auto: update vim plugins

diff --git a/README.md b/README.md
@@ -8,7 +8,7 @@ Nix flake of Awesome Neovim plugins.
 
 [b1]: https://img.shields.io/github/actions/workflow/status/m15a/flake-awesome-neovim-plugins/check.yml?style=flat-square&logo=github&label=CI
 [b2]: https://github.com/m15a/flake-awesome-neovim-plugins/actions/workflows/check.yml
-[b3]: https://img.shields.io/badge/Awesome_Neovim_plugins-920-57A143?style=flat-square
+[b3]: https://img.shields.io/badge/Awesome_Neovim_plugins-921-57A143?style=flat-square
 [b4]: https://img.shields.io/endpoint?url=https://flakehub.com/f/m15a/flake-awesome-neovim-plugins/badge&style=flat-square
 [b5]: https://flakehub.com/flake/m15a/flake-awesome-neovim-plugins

--

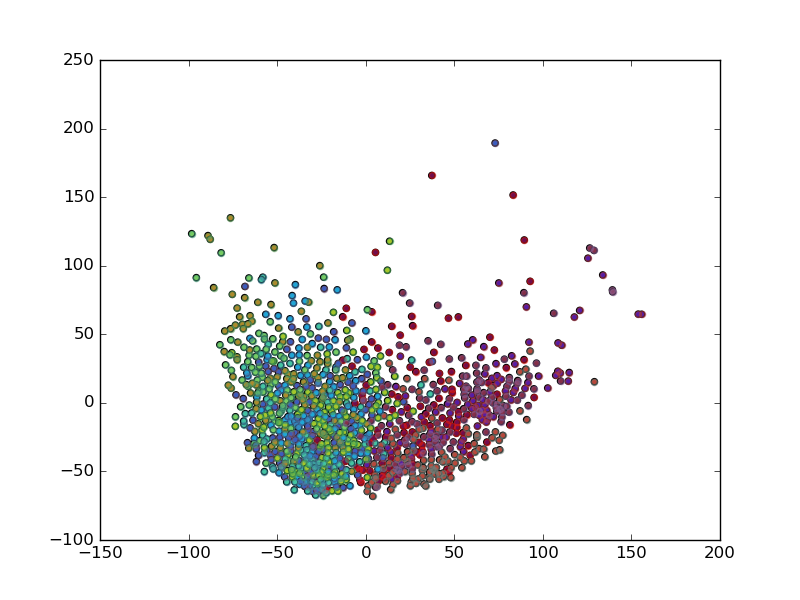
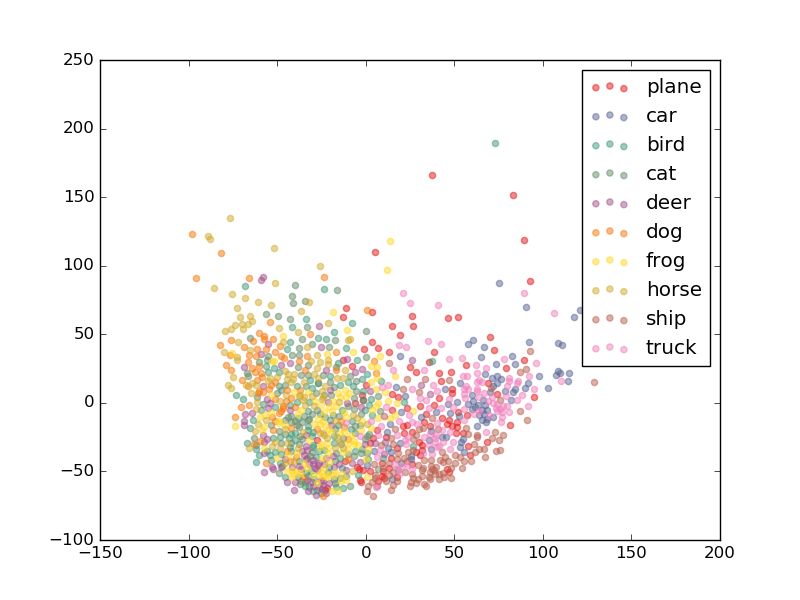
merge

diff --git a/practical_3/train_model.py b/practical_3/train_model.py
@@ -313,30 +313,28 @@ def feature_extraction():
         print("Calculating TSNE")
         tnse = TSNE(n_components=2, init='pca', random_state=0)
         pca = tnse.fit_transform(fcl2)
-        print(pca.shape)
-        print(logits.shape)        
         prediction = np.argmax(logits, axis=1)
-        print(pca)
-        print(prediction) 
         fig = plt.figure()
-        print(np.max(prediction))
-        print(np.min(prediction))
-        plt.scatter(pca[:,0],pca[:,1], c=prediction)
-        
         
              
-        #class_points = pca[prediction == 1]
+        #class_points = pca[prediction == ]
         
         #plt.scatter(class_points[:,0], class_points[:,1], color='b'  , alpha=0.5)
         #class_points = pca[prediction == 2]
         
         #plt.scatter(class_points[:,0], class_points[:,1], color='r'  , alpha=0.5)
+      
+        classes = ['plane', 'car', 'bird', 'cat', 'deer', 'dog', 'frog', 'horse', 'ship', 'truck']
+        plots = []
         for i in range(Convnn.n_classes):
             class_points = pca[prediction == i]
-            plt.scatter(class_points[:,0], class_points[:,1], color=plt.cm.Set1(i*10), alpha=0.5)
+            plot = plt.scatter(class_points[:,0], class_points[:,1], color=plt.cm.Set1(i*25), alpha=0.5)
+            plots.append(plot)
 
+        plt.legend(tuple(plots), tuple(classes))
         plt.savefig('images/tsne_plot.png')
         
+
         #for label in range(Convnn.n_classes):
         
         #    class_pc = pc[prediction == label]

> WORK INSTRUCTION
Your answer should be each line of the data that contains the word "flat", copied as it stands.

> FINAL ANSWER
 [b1]: https://img.shields.io/github/actions/workflow/status/m15a/flake-awesome-neovim-plugins/check.yml?style=flat-square&logo=github&label=CI
-[b3]: https://img.shields.io/badge/Awesome_Neovim_plugins-920-57A143?style=flat-square
+[b3]: https://img.shields.io/badge/Awesome_Neovim_plugins-921-57A143?style=flat-square
 [b4]: https://img.shields.io/endpoint?url=https://flakehub.com/f/m15a/flake-awesome-neovim-plugins/badge&style=flat-square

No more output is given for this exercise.